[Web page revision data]

....................

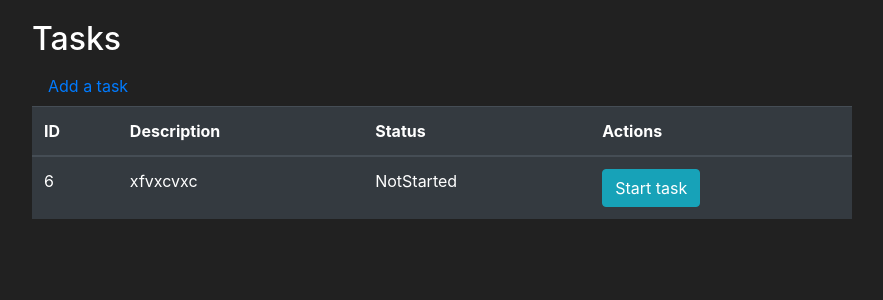
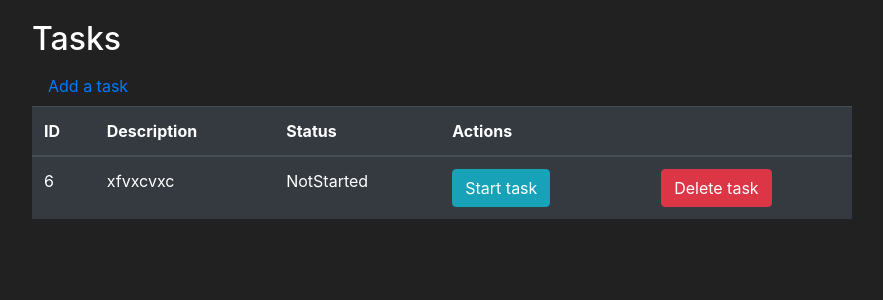
Before and after one commit to alancalumby/tasklist, a Flask app: page /tasks in a window 1280 px wide. Shown: the part 56-356 px from the top of the page, without its empty margins (3-886 px from the left). Run offline with Flask 2, Linux system fonts and the light colour scheme; a user stored in the database is signed in; data comes from the database, SQL or seed files in the repository; both versions use the stored data as it was after the commit; some libraries are stand-ins or nearby versions.

```diff
--- a/tasklist/forms.py
+++ b/tasklist/forms.py
@@ -26,8 +26,11 @@ class LoginForm(FlaskForm):
     password = PasswordField(label='Password:', validators=[DataRequired()])
     submit = SubmitField(label='Go')
 
-class AddTaskItem(FlaskForm):
+class AddTaskItemForm(FlaskForm):
     description = StringField(label='Description:', validators=[Length(min=2,max=50),DataRequired()])
     status = "NotStarted"
     owner = 1
     submit = SubmitField(label='Go')
+
+class DeleteTaskItemForm(FlaskForm):
+    submit = SubmitField(label='Yes')
--- a/tasklist/routes.py
+++ b/tasklist/routes.py
@@ -1,7 +1,7 @@
 from tasklist import app, db, login_mgr
 from flask import render_template, redirect, url_for, flash, request
 from tasklist.models import TaskItem, User
-from tasklist.forms import RegisterForm, LoginForm, AddTaskItem
+from tasklist.forms import RegisterForm, LoginForm, AddTaskItemForm, DeleteTaskItemForm
 from flask_login import login_user, logout_user, login_required, current_user
 
 @app.route('/')
@@ -55,16 +55,23 @@ def logout_page():
     flash(f'You have benn logged out. See you soon', category='info')
     return redirect(url_for('home_page'))
 
-@app.route('/tasks')
+@app.route('/tasks', methods=['GET','POST'])
 @login_required
 def tasks_page():
+    deletetask_form = DeleteTaskItemForm()
+    if request.method == 'POST':
+        deleted_task = request.form.get('deleted_task')
+        task = TaskItem.query.filter_by(id=deleted_task).first()
+        db.session.delete(task)
+        db.session.commit()
+        flash(f'Task "{task.description}" has been deleted.', category='success')
     tasks = TaskItem.query.filter_by(owner = current_user.id)
-    return render_template('tasks.html', tasks = tasks)
+    return render_template('tasks.html', tasks = tasks, deletetask_form=deletetask_form)
 
 @app.route('/addtask', methods=['GET','POST'])
 @login_required
 def addtask_page():
-    form = AddTaskItem()
+    form = AddTaskItemForm()
     if request.method == 'POST':
         if form.validate_on_submit():
             task_to_create = TaskItem(description=form.description.data, owner=current_user.id,status='NotStarted')
--- a/tasklist/templates/includes/items_modals.html
+++ b/tasklist/templates/includes/items_modals.html
@@ -32,15 +32,14 @@
     </div>
   </div>
 
-  <!-- Purchase Confirm -->
-  <div class="modal fade" id="Modal-PurchaseConfirm-{{ task.id }}"
+  <!-- Delete task -->
+  <div class="modal fade" id="Modal-DeleteTask-{{ task.id }}"
        tabindex="-1"
        aria-labelledby="exampleModalLabel" aria-hidden="true">
     <div class="modal-dialog">
       <div class="modal-content">
         <div class="modal-header">
           <h5 class="modal-title" id="ModalLabel">
-            <!-- -->
             {{ task.description }}
           </h5>
           <button type="button" class="close"
@@ -49,12 +48,28 @@
           </button>
         </div>
         <div class="modal-body">
+          <form method="POST">
+            {{ deletetask_form.hidden_tag() }}
+            <h4>
+              Do you really want to delete the task "{{ task.description }}" ?
+            </h4>
+            <br>
+            <h6>
+              By clicking Yes the task will be deleted.
+            </h6>
+            <br>
+            <input id="deleted_task" name="deleted_task" type="hidden" value="{{task.id}}">
+            {{ deletetask_form.submit(class="btn btn-outline-success btn-block") }}
+          </form>
 
         </div>
         <div class="modal-footer">
-          <button type="button" class="btn btn-secondary"
-                  data-dismiss="modal">Close
+          <!--<button type="button" class="btn btn-secondary btn-success"
+                  data-dismiss="modal">Yes
           </button>
+          <button type="button" class="btn btn-primary btn-danger"
+                  data-dismiss="modal">No
+          </button>-->
         </div>
       </div>
     </div>
--- a/tasklist/templates/tasks.html
+++ b/tasklist/templates/tasks.html
@@ -26,6 +26,8 @@
                             <td>{{task.description}}</td>
                             <td>{{task.status}}</td>
                             <td>
+                                <div class="row">
+                                    <div class="col-6">
                                         {% if task.status == 'NotStarted' %}
                                             <button class="btn btn-outline btn-info" data-toggle="modal" data-target="#StartTask-{{ task.id }}">Start task</button>
                                         {% else %}
@@ -33,6 +35,11 @@
                                             <button class="btn btn-outline btn-success" data-toggle="modal" data-target="#FinishTask-{{ task.id }}">Finish task</button>
                                             {% endif %}
                                         {% endif %}
+                                    </div>
+                                    <div class="col-6">
+                                        <button class="btn btn-outline btn-danger" data-toggle="modal" data-target="#Modal-DeleteTask-{{ task.id }}">Delete task</button>
+                                    </div>
+                                </div>
                             </td>
                         </tr>
                     {% endfor %}
```
Also changed, not shown: tasklist/tasklist.db. Lines whose indentation alone changed are shown as unchanged.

....................

TASK OBJECTIVE | Every entry should be returned exactly as written, minus the pictures.

RESPONSE AREA |
Before and after one commit to alancalumby/tasklist, a Flask app: page /tasks in a window 1280 px wide. Shown: the part 56-356 px from the top of the page, without its empty margins (3-886 px from the left). Run offline with Flask 2, Linux system fonts and the light colour scheme; a user stored in the database is signed in; data comes from the database, SQL or seed files in the repository; both versions use the stored data as it was after the commit; some libraries are stand-ins or nearby versions.

```diff
--- a/tasklist/forms.py
+++ b/tasklist/forms.py
@@ -26,8 +26,11 @@ class LoginForm(FlaskForm):
     password = PasswordField(label='Password:', validators=[DataRequired()])
     submit = SubmitField(label='Go')
 
-class AddTaskItem(FlaskForm):
+class AddTaskItemForm(FlaskForm):
     description = StringField(label='Description:', validators=[Length(min=2,max=50),DataRequired()])
     status = "NotStarted"
     owner = 1
     submit = SubmitField(label='Go')
+
+class DeleteTaskItemForm(FlaskForm):
+    submit = SubmitField(label='Yes')
--- a/tasklist/routes.py
+++ b/tasklist/routes.py
@@ -1,7 +1,7 @@
 from tasklist import app, db, login_mgr
 from flask import render_template, redirect, url_for, flash, request
 from tasklist.models import TaskItem, User
-from tasklist.forms import RegisterForm, LoginForm, AddTaskItem
+from tasklist.forms import RegisterForm, LoginForm, AddTaskItemForm, DeleteTaskItemForm
 from flask_login import login_user, logout_user, login_required, current_user
 
 @app.route('/')
@@ -55,16 +55,23 @@ def logout_page():
     flash(f'You have benn logged out. See you soon', category='info')
     return redirect(url_for('home_page'))
 
-@app.route('/tasks')
+@app.route('/tasks', methods=['GET','POST'])
 @login_required
 def tasks_page():
+    deletetask_form = DeleteTaskItemForm()
+    if request.method == 'POST':
+        deleted_task = request.form.get('deleted_task')
+        task = TaskItem.query.filter_by(id=deleted_task).first()
+        db.session.delete(task)
+        db.session.commit()
+        flash(f'Task "{task.description}" has been deleted.', category='success')
     tasks = TaskItem.query.filter_by(owner = current_user.id)
-    return render_template('tasks.html', tasks = tasks)
+    return render_template('tasks.html', tasks = tasks, deletetask_form=deletetask_form)
 
 @app.route('/addtask', methods=['GET','POST'])
 @login_required
 def addtask_page():
-    form = AddTaskItem()
+    form = AddTaskItemForm()
     if request.method == 'POST':
         if form.validate_on_submit():
             task_to_create = TaskItem(description=form.description.data, owner=current_user.id,status='NotStarted')
--- a/tasklist/templates/includes/items_modals.html
+++ b/tasklist/templates/includes/items_modals.html
@@ -32,15 +32,14 @@
     </div>
   </div>
 
-  <!-- Purchase Confirm -->
-  <div class="modal fade" id="Modal-PurchaseConfirm-{{ task.id }}"
+  <!-- Delete task -->
+  <div class="modal fade" id="Modal-DeleteTask-{{ task.id }}"
        tabindex="-1"
        aria-labelledby="exampleModalLabel" aria-hidden="true">
     <div class="modal-dialog">
       <div class="modal-content">
         <div class="modal-header">
           <h5 class="modal-title" id="ModalLabel">
-            <!-- -->
             {{ task.description }}
           </h5>
           <button type="button" class="close"
@@ -49,12 +48,28 @@
           </button>
         </div>
         <div class="modal-body">
+          <form method="POST">
+            {{ deletetask_form.hidden_tag() }}
+            <h4>
+              Do you really want to delete the task "{{ task.description }}" ?
+            </h4>
+            <br>
+            <h6>
+              By clicking Yes the task will be deleted.
+            </h6>
+            <br>
+            <input id="deleted_task" name="deleted_task" type="hidden" value="{{task.id}}">
+            {{ deletetask_form.submit(class="btn btn-outline-success btn-block") }}
+          </form>
 
         </div>
         <div class="modal-footer">
-          <button type="button" class="btn btn-secondary"
-                  data-dismiss="modal">Close
+          <!--<button type="button" class="btn btn-secondary btn-success"
+                  data-dismiss="modal">Yes
           </button>
+          <button type="button" class="btn btn-primary btn-danger"
+                  data-dismiss="modal">No
+          </button>-->
         </div>
       </div>
     </div>
--- a/tasklist/templates/tasks.html
+++ b/tasklist/templates/tasks.html
@@ -26,6 +26,8 @@
                             <td>{{task.description}}</td>
                             <td>{{task.status}}</td>
                             <td>
+                                <div class="row">
+                                    <div class="col-6">
                                         {% if task.status == 'NotStarted' %}
                                             <button class="btn btn-outline btn-info" data-toggle="modal" data-target="#StartTask-{{ task.id }}">Start task</button>
                                         {% else %}
@@ -33,6 +35,11 @@
                                             <button class="btn btn-outline btn-success" data-toggle="modal" data-target="#FinishTask-{{ task.id }}">Finish task</button>
                                             {% endif %}
                                         {% endif %}
+                                    </div>
+                                    <div class="col-6">
+                                        <button class="btn btn-outline btn-danger" data-toggle="modal" data-target="#Modal-DeleteTask-{{ task.id }}">Delete task</button>
+                                    </div>
+                                </div>
                             </td>
                         </tr>
                     {% endfor %}
```
Also changed, not shown: tasklist/tasklist.db. Lines whose indentation alone changed are shown as unchanged.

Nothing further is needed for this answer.